___

TIME WARNER CABLE'S ROKU APP (WITH NO CABLE BOX)

What you get: Different tiers of service that mirror cable offerings: Local networks and a bundle with popular . Five simultaneous streams.

Benefits: You get TV and most popular streaming video services through a free (for now) Roku 3 box, which is easy to use. Channels are high-definition quality.

Drawbacks: With taxes and fees, a service advertised at $10 cost me more than $13. You need a phone call to sign up and cancel. Channels took about three seconds to load.

Where it's available: New York City; Mt. Vernon, New York; New Jersey for people who also pay for Time Warner Cable. There's no timeline beyond that.

Price per month: $10 for over-the-air channels, $20 if you add Showtime and Starz, $50 to also add several dozen cable networks including AMC, Disney, ESPN, Fox News and TNT. These are promotional prices that will rise. Local taxes and fees are additional.

___

Charter Communications has been pitching a streaming service to its Internet customers in markets including St. Louis and Madison, Wisconsin. The company wouldn't provide details, but according to its ads, the service comes with a free Roku. Local networks plus HBO or Showtime cost $13 a month, before taxes and fees; adding 16 cable networks brought it to $20 a month.

Explore further: Sony tries to make its pricy Vue TV service more popular

Related Stories

Streaming TV services: What they cost, what you get

October 12, 2015

Cable or satellite packages, excluding promotions, can easily run $70 to $100 a month. That gets you hundreds of diverse channels—ESPN for sports lovers, premium channels like HBO and Showtime, the major networks and niche ...

Review: Can you really save money by cutting the cord?

March 18, 2015

There are more ways to watch television online than ever. Even HBO and ESPN—two channels often cited as reasons people keep expensive cable or satellite TV packages—will be available for streaming on their own. All these ...

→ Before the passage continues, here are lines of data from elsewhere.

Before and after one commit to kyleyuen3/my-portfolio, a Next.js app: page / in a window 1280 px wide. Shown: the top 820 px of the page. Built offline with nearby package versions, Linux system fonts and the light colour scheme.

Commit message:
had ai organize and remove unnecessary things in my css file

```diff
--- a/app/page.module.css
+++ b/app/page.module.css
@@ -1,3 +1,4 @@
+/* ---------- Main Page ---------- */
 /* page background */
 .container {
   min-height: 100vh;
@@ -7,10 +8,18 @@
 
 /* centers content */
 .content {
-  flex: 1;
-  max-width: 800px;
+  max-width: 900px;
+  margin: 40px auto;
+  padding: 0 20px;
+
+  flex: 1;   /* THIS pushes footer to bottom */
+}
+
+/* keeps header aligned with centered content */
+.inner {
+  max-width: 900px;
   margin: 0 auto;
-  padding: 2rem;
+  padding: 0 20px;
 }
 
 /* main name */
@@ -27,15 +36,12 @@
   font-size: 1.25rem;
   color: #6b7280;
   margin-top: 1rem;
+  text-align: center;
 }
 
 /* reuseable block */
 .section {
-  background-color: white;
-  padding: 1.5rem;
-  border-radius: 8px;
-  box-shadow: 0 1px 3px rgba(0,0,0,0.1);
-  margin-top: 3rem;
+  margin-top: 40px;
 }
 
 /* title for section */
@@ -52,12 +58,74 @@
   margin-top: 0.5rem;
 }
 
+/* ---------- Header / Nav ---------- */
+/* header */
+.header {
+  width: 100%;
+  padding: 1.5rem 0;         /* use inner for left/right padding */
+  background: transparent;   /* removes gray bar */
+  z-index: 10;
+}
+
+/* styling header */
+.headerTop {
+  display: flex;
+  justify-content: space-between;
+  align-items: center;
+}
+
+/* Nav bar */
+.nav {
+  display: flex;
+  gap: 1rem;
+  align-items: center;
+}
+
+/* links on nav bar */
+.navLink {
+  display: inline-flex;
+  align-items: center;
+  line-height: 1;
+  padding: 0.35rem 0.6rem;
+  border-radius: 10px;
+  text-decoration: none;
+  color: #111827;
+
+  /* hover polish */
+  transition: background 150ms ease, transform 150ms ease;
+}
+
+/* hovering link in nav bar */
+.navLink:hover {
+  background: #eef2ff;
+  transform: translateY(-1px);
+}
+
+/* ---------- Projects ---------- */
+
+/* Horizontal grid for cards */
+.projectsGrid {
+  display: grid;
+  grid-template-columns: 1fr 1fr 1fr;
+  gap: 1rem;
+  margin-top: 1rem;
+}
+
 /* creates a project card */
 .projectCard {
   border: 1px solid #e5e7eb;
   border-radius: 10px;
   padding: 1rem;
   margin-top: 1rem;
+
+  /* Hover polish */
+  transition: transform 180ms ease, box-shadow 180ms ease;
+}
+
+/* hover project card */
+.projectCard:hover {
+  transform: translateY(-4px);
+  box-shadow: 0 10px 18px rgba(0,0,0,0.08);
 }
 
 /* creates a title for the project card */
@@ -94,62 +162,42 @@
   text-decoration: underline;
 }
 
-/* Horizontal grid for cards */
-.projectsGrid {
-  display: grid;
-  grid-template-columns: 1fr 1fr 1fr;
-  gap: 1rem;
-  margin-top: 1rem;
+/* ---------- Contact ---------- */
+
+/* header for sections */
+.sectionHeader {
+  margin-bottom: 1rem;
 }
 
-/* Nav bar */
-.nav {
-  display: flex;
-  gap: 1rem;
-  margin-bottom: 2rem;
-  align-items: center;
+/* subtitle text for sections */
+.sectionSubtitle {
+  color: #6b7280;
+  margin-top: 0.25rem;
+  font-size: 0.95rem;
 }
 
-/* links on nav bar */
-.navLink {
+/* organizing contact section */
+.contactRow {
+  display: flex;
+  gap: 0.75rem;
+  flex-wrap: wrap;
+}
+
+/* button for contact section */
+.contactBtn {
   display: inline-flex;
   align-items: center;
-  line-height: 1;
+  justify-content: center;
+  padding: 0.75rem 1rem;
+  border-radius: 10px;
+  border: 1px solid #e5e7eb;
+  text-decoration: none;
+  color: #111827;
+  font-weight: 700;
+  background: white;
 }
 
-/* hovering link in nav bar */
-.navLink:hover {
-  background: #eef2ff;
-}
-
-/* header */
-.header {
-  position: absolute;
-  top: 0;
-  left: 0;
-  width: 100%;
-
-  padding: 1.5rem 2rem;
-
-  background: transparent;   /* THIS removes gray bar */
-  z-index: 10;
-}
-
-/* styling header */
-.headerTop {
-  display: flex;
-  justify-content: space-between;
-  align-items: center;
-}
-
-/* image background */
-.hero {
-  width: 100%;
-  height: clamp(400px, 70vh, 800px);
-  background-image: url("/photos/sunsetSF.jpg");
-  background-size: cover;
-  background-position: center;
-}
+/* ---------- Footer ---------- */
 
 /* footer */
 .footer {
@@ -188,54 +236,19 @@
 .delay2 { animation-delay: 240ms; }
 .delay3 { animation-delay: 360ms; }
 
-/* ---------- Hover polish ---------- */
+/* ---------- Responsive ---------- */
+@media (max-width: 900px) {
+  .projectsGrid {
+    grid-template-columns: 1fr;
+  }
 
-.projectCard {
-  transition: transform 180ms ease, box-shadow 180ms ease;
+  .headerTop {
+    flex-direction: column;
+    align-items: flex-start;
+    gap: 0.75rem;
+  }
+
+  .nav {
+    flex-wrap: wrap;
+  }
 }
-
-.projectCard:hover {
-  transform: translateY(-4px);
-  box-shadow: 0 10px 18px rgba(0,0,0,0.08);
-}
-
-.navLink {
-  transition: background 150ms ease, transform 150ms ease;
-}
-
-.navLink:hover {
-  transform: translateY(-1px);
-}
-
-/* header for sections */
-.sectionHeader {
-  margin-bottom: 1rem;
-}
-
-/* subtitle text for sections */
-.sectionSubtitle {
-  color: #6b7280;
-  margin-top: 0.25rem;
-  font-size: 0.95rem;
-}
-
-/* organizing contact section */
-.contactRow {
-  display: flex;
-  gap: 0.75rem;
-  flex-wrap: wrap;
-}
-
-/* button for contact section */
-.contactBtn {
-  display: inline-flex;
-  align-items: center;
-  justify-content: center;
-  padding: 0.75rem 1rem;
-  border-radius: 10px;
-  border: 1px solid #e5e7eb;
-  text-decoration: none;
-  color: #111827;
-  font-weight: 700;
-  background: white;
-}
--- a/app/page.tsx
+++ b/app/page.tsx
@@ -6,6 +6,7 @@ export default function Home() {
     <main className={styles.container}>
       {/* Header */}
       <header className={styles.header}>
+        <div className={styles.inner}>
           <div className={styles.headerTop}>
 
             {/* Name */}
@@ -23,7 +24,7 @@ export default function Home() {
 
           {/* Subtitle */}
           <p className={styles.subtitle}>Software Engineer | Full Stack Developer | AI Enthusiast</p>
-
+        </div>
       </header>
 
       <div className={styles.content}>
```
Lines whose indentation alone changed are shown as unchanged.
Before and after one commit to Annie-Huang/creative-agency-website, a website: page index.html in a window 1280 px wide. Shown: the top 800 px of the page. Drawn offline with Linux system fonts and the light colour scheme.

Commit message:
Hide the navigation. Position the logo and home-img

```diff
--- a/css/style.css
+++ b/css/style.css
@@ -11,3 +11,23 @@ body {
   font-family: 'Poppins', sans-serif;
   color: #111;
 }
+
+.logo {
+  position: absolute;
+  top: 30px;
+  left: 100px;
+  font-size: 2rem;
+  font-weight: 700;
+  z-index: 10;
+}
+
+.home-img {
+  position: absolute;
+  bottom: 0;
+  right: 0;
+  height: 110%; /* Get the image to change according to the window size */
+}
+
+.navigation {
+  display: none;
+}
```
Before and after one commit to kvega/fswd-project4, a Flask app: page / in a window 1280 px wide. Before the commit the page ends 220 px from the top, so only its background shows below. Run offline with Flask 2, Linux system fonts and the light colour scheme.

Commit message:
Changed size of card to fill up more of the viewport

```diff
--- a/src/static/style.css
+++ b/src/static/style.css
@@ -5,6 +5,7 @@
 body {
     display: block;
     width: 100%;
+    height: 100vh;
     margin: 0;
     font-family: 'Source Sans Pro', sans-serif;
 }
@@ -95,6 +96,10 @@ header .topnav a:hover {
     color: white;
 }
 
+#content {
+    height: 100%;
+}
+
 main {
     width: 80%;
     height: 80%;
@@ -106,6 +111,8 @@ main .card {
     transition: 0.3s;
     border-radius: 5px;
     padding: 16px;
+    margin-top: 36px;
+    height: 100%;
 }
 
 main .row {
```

Recommended for you

Swiss unveil stratospheric solar plane

December 7, 2016

Just months after two Swiss pilots completed a historic round-the-world trip in a Sun-powered plane, another Swiss adventurer on Wednesday unveiled a solar plane aimed at reaching the stratosphere.

Solar panels repay their energy 'debt': study

December 6, 2016

The climate-friendly electricity generated by solar panels in the past 40 years has all but cancelled out the polluting energy used to produce them, a study said Tuesday.

Wall-jumping robot is most vertically agile ever built

December 6, 2016

Roboticists at UC Berkeley have designed a small robot that can leap into the air and then spring off a wall, or perform multiple vertical jumps in a row, resulting in the highest robotic vertical jumping agility ever recorded. ...

0 comments

Please sign in to add a comment. Registration is free, and takes less than a minute. Read more

Click here to reset your password.
Sign in to get notified via email when new comments are made.